The recent issue of the journal Nature Geoscience includes a study regarding the world’s deltas. The study was led by a University of Colorado at Boulder professor James Syvitski. The study revolved around the human activities that are putting deltas at risk.
Approximately 500 million people around the world live on what are considered river deltas. These deltas are naturally low-lying, however many factors are putting these deltas at risk of sinking and flooding.
The study found that 24 of 33 major deltas around the world are sinking. In addition, 85 percent of deltas have seen an increase in severe flooding. 100,000 square miles have subsequently been under water for temporary periods of time. These situations have put millions of people at risk.
New Orleans is considered a classic example of issues that can arise from living on a delta.

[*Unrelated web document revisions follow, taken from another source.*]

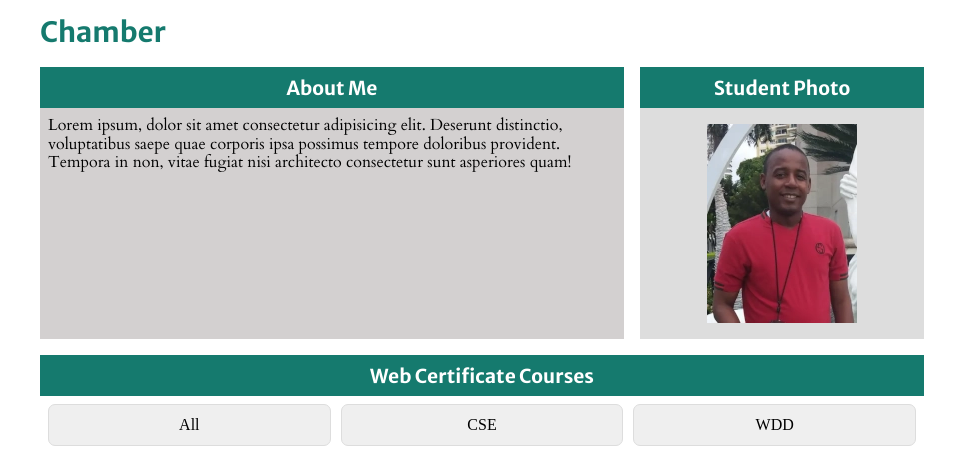
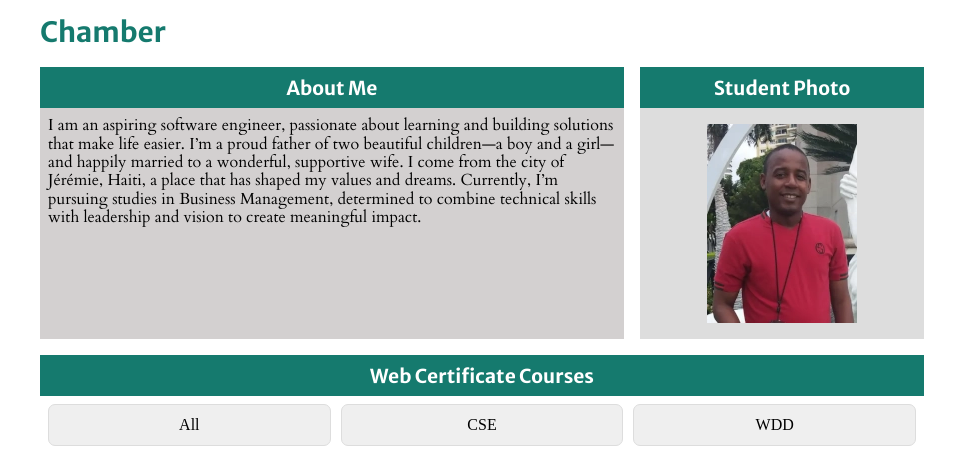
Before and after one commit to jerem509/wdd231, a plain HTML site: page index.html in a window 1280 px wide. Shown: the part 101-574 px from the top of the page, without its empty margins (158-1121 px from the left). Drawn offline with Linux system fonts and the light colour scheme.

Commit message:
updated the paragraph about me

```diff
--- a/index.html
+++ b/index.html
@@ -37,7 +37,12 @@
         <div>
             <section id="first-section">
                 <h2>About Me</h2>
-                <p>Lorem ipsum, dolor sit amet consectetur adipisicing elit. Deserunt distinctio, voluptatibus saepe quae corporis ipsa possimus tempore doloribus provident. Tempora in non, vitae fugiat nisi architecto consectetur sunt asperiores quam!</p>
+                <p>
+                    I am an aspiring software engineer, passionate about learning and building solutions that make life easier. I’m a proud
+                    father of two beautiful children—a boy and a girl—and happily married to a wonderful, supportive wife. I come from the
+                    city of Jérémie, Haiti, a place that has shaped my values and dreams. Currently, I’m pursuing studies in
+                    Business Management, determined to combine technical skills with leadership and vision to create meaningful impact.
+                </p>
             </section>
             <section id="second-section">
                 <h2>Student Photo</h2>
```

New Orleans actually sits on a delta which is sinking. The sinking of the delta makes the delta more susceptible to storm surges and flooding.

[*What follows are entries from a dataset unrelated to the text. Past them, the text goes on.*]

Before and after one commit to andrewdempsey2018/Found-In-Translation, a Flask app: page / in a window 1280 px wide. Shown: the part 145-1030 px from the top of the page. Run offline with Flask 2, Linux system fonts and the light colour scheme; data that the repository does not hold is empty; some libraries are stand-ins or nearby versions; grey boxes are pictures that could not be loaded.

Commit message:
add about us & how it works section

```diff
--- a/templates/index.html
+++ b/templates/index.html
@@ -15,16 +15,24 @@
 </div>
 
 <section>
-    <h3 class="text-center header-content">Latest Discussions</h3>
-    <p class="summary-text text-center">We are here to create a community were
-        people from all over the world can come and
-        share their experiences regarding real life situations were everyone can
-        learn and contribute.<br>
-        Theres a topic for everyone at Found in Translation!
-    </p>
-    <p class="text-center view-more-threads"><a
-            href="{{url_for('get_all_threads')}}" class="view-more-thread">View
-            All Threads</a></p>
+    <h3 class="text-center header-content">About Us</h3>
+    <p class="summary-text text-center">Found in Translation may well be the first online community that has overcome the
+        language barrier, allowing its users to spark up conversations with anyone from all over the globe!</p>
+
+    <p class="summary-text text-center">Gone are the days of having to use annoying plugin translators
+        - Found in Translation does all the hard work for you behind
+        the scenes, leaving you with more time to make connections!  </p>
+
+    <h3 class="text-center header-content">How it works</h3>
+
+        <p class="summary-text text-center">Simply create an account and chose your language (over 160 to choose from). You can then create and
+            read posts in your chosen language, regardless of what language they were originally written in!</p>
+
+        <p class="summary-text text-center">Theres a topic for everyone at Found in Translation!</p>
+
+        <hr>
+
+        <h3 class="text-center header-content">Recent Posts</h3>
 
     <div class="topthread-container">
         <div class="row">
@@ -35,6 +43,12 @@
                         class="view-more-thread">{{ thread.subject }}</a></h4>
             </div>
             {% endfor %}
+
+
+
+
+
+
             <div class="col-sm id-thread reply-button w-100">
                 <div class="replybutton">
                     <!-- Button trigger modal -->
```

The sinking of the deltas is considered due to human activity. The main issue causing the sinking of the deltas is trapped sediments which are caused by dams and reservoirs. In addition, groundwater and natural gas extraction is compacting floodplain sediment.

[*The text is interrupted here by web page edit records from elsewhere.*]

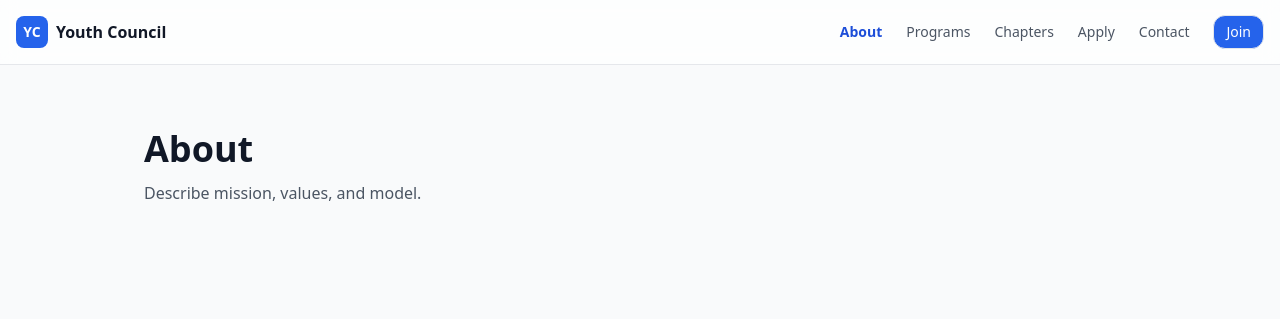
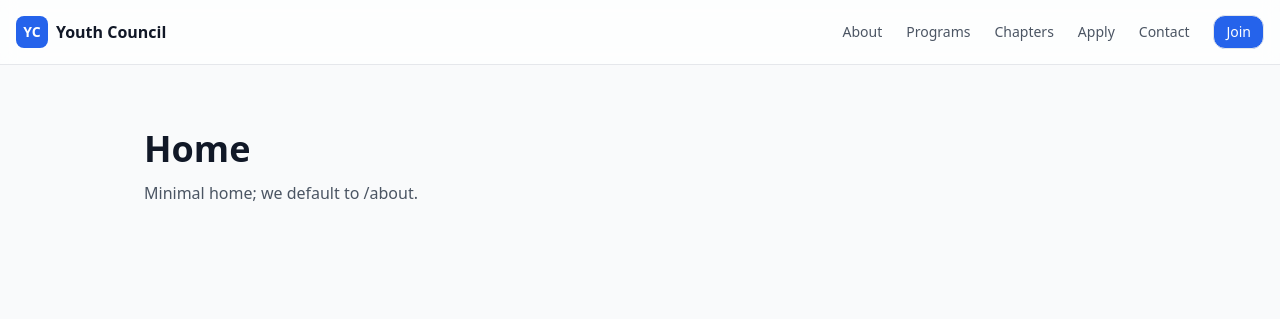
Before and after one commit to claytonwellborne/youth-council-site, a React (Vite) app: page / in a window 1280 px wide. Before the commit this address led to /#/about. Shown: the top 319 px of the page. Built offline with nearby package versions, Linux system fonts and the light colour scheme.

Commit message:
Set Home as landing page; wildcard and /home redirect to /

```diff
--- a/src/main.jsx
+++ b/src/main.jsx
@@ -19,8 +19,8 @@ function App() {
         <Navbar />
         <main className="flex-1">
           <Routes>
-            <Route path="/" element={<Navigate to="/about" replace />} />
-            <Route path="/home" element={<Home />} />
+            <Route path="/" element={<Home />} />
+            <Route path="/home" element={<Navigate to="/" replace />} />
             <Route path="/about" element={<About />} />
             <Route path="/programs" element={<Programs />} />
             <Route path="/chapters" element={<Chapters />} />
```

The combination of sinking deltas with potential sea level rises may increase delta flooding by 50 percent. Increased or continued use of dams and reservoirs is predicted to increase these percentages according to the study.
The study published in the journal is just part of a National Science Foundation plan to study various aspects of erosion and flooding around the globe. The array of studies are being funded by $4.2 million by the National Science Foundation and includes hundreds of scientists from around the country.